Winterwatch episode 1 2020: It’s dark, it’s cold, it’s the end of January – but fear not, Winterwatch is back to add seasonal warmth and cheer. Chris Packham, Michaela Strachan, Gillian Burke and Iolo Williams host, live from the Cairngorms.
The cameras are poised to capture pine martens, red squirrels, golden eagles and crested tits. This wild winter wilderness is home to rare cold-adapted species, but as the climate changes they are especially sensitive to warming temperatures. This makes them and the Cairngorm Mountains Britain’s early warning system for changing environments, so what can the Cairngorms reveal about winter right now, and in the future?
Winterwatch episode 1 2020

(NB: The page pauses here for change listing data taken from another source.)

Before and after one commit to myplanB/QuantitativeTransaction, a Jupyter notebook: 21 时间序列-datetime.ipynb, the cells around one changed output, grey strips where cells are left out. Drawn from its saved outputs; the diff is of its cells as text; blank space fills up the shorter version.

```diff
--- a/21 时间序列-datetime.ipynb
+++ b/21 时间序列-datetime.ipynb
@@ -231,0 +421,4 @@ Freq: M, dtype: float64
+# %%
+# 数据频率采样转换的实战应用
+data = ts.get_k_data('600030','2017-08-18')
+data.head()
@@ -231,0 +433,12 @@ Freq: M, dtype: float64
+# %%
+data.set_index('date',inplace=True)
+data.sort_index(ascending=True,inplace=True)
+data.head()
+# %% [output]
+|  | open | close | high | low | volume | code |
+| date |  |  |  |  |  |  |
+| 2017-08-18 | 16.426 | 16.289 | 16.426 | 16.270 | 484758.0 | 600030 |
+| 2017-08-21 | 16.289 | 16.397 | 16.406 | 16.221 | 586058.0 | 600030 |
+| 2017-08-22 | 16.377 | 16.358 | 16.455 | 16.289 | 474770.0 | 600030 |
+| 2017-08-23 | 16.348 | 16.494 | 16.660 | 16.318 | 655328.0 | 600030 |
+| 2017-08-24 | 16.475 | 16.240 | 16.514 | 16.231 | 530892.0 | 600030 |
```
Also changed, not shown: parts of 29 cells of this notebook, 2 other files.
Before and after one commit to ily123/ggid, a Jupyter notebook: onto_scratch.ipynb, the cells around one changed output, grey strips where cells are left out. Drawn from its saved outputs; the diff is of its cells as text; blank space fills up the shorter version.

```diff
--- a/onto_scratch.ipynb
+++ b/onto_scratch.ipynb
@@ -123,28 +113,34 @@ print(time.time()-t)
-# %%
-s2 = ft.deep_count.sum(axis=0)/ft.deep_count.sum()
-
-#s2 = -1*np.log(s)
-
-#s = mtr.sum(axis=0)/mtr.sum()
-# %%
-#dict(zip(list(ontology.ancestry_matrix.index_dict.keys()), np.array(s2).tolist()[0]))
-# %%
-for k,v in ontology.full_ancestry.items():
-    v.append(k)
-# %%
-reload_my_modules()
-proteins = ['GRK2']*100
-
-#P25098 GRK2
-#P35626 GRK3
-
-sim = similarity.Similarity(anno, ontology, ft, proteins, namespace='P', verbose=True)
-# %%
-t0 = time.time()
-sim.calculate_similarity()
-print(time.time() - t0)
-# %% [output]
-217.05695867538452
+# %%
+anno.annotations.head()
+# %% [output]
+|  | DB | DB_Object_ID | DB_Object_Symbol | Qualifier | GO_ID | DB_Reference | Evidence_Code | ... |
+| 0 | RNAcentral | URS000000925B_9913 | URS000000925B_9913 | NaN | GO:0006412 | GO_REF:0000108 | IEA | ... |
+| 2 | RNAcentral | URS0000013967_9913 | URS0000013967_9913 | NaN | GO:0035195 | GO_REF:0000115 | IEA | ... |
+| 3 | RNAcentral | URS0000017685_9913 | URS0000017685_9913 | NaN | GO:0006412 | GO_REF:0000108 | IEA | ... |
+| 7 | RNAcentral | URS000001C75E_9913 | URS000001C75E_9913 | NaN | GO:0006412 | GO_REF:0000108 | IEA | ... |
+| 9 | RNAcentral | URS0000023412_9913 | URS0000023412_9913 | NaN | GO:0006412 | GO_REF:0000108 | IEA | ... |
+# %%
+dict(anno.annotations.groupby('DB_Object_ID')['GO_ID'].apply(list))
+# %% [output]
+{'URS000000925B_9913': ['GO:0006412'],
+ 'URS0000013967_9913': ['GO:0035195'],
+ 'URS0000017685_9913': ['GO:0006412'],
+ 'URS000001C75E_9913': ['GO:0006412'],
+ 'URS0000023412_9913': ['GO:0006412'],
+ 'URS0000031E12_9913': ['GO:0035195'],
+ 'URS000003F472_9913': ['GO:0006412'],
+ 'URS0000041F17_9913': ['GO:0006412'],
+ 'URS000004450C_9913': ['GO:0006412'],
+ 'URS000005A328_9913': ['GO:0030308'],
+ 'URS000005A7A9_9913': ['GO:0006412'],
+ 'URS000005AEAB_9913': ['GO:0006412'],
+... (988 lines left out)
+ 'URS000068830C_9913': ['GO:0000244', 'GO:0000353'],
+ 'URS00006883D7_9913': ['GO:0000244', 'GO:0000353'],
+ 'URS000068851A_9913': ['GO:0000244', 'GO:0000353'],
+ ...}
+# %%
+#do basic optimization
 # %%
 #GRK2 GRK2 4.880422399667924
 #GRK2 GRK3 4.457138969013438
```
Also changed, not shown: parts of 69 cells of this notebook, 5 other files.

The Eurasian otter also known as the European otter, Eurasian river otter, common otter, and Old World otter, is a semiaquatic mammal native to Eurasia. The most widely distributed member of the otter subfamily (Lutrinae) of the weasel family (Mustelidae), it is found in the waterways and coasts of Europe, many parts of Asia, and parts of northern Africa. The Eurasian otter has a diet mainly of fish, and is strongly territorial. It is endangered in some parts of its range, but is recovering in others.
The Eurasian otter is the most widely distributed otter species, its range including parts of Asia and Africa, as well as being spread across Europe, south to Israel. Though currently believed to be extinct in Liechtenstein and Switzerland, they are now very common in Latvia, along the coast of Norway, in the western regions of Spain and Portugal and across Great Britain, especially Shetland, where 12% of the UK breeding population exists.

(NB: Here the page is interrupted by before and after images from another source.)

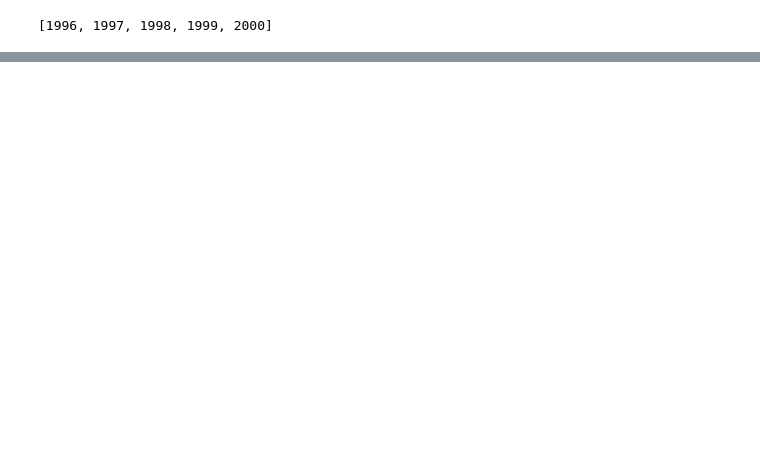
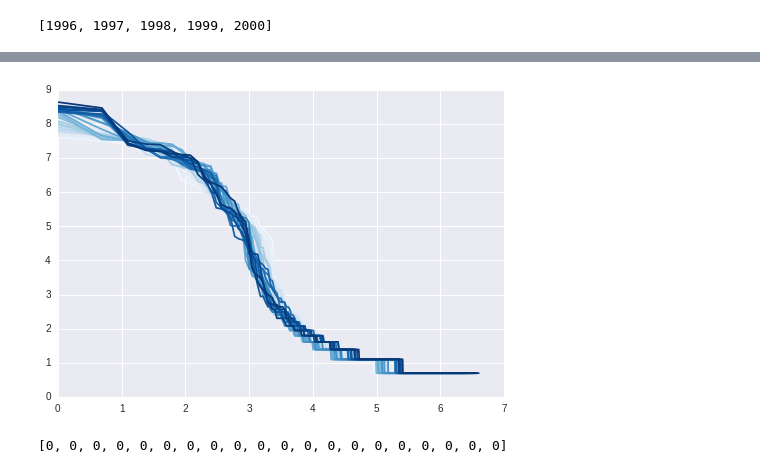
Before and after one commit to JusteRaimbault/PatentsMining, a Jupyter notebook: Models/Semantic/Analysis.ipynb, the cells around one changed output, grey strips where cells are left out. Saved outputs shown, nothing was run; the diff lists cells and outputs as text; code cells hidden in the pictures; blank space fills up the shorter version.

```diff
--- a/Models/Semantic/Analysis.ipynb
+++ b/Models/Semantic/Analysis.ipynb
@@ -76,0 +96,12 @@ list(range(year-4,year+1))
+# %%
+seaborn.set_palette('Blues',33)
+for year in range(1980,2013):
+#comsfg[year].as_clustering().membership
+    sizes = get_sizes(coms[year])
+    plot.plot(list(map(math.log,list(range(1,len(sizes)+1)))),list(map(math.log,sorted(sizes,reverse=True))))
+# %% [output]
+[figure, added]
+# %%
+[0]*20
+# %% [output]
+[0, 0, 0, 0, 0, 0, 0, 0, 0, 0, 0, 0, 0, 0, 0, 0, 0, 0, 0, 0]
```
Also changed, not shown: parts of 11 cells of this notebook, 5 other files.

Ireland’s otters are geographically widespread and believed to be the most stable population in Europe. In Italy, they can be found in southern parts of the peninsula. The South Korean population is endangered. In India, the species is distributed in the Himalayan foothills, southern Western Ghats and the central Indian landscape.